Not everyone wants to be photographed when in public, whether it is illegal or not. Personally it drives me crazy. I tell them to turn it around or the camera is going up there rear end. Works well for me :)

 I use my E-PL1 with Lumix 20mm for street photography. I prefer walking around the city with the camera in my hand (finger on the shutter) and with some practice, you can aim your target quite good. Another good thing to do is to bring a friend, use him/her as a subject or distraction to others so you can get the shot you want.

Good article, I traveled to Southeast Asia last year and did a lot of street shooting with a larger DSLR and found it to be very intimidating. I would not do it again without a small point and shoot! I usually try to pretend I am photographing the local buildings or something, and occasionally manage to get some local people in the shot as well. I also did a lot of shooting from behind people. I definitely have a much deeper respect for street photography now and it's something I plan on trying to hone in the future, having previously stuck mostly to landscape photography. Thanks for the tips!

I have been doing street photography for some time, I use the 'Shoot from the hip method' and it works very well for me. I have gotten some really interesting shots just wandering NYC and shooting on the fly. I usualy use a canon 28mm f2.8 and  either my A2E or my 40D .

Show compassion towards others and your lens will be reward. While shooting from the hip has it's time and place, I don't believe in ******** photographs of people.

Candid photography is more difficult in Paris than in the United States, read my thoughts at http://www.davidphenry.com/Paris/whatisit.htm

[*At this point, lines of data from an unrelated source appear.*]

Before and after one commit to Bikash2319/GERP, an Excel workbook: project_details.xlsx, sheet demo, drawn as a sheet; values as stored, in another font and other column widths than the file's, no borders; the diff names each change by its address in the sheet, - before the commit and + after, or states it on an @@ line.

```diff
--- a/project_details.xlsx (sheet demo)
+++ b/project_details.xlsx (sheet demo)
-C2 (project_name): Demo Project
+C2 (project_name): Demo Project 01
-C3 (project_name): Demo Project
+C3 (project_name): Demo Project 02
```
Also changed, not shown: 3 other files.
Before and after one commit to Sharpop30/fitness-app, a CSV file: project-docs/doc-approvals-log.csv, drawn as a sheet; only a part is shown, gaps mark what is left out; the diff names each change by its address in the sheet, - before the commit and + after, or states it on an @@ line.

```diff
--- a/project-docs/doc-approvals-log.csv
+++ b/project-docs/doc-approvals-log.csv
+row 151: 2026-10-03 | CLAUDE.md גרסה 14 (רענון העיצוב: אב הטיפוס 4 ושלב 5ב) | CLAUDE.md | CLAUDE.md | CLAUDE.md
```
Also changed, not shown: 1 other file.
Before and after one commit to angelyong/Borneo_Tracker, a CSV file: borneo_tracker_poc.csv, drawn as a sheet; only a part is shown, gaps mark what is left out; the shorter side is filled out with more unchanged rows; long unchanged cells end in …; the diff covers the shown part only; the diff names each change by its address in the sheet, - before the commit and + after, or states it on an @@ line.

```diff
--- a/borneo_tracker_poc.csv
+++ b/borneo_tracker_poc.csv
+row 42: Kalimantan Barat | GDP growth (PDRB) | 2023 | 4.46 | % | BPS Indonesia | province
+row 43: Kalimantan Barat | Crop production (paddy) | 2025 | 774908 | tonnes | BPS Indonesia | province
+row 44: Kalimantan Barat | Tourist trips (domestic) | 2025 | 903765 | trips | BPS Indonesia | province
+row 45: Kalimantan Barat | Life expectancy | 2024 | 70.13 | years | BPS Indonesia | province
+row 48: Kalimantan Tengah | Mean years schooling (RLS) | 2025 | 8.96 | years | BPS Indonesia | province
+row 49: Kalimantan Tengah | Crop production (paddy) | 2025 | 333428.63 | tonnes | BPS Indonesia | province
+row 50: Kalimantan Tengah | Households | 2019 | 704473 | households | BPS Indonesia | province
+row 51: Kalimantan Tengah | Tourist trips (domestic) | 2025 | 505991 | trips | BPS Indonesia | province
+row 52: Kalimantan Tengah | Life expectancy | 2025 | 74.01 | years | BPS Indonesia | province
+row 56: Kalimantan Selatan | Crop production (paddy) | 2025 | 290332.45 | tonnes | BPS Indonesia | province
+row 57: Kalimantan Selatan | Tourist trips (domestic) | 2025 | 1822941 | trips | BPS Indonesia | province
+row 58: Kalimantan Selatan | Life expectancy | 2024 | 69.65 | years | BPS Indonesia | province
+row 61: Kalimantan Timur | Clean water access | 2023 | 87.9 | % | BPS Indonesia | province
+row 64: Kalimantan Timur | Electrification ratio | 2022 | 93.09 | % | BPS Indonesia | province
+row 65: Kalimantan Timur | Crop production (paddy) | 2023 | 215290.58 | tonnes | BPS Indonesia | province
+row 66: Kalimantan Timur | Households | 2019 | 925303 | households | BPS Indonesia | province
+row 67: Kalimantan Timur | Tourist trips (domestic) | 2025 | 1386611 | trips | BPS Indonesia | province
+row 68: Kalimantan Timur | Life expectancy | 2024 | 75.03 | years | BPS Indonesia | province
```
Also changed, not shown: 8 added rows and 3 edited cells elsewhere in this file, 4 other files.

Thanks for the great advice.  I have that same problem, if I try to take a photo of someone and suddenly the person look right at me, I freak out and lower the camera from eye view. I used the technique that you mentioned of shooting from the waist with good results.

 Just shoot when the person look at you. This gives good candid portraits. I have written a document about how I do my street photography portraits, what is important and where to start. If you are interested, you will find it here in the INFO section:

http://www.85mm.ch

This was the result of a Magnum workshop. Just ask but be ready for the rejection.

http://vimeo.com/11554406

Small point and shoot (Lumix LX7), shutter priority 1/400, Continuous AF 5 shot per second burst. ISO be damned, that's what Light Room or SilkyPix is for. I also never hold the camera with two hands and never use my index finger to press the shutter release, using my thumb instead. I carry the camera at waist level and at the moment of exposure, I usually look in the opposite direction, over the heads of my subject, never directly at them and never at my camera. I'm usually walking by and the contact is brief, no more than two or three seconds. With this method, a continuous press of the shutter usually nets me 10-15 frames that I can choose from. Having the extra frames for split second candid, especially with zero chance of do overs, is essential. This is because a subject may not cooperate and have his or her eyes closed, or an expression that isn't flattering, etc. One doesn't realize it intuitively, but in street shooting, people's faces change so fast that I've often seen five different expressions or eye positions inside of one recorded second. I also use other pedestrians as blockers to ambush my intended subjects. I position myself a few feet behind and walk with them in trailing formation, all the while using their physical form to conceal my camera as we move towards my target. Then at the last moment, I side slip from behind my blocker and press and hold (with my thumb) the shutter in burst mode. The camera stays at waist height and for all intents, it looks like I was just holding the camera, not using it. I would look like an absent minded or distracted tourist walking by.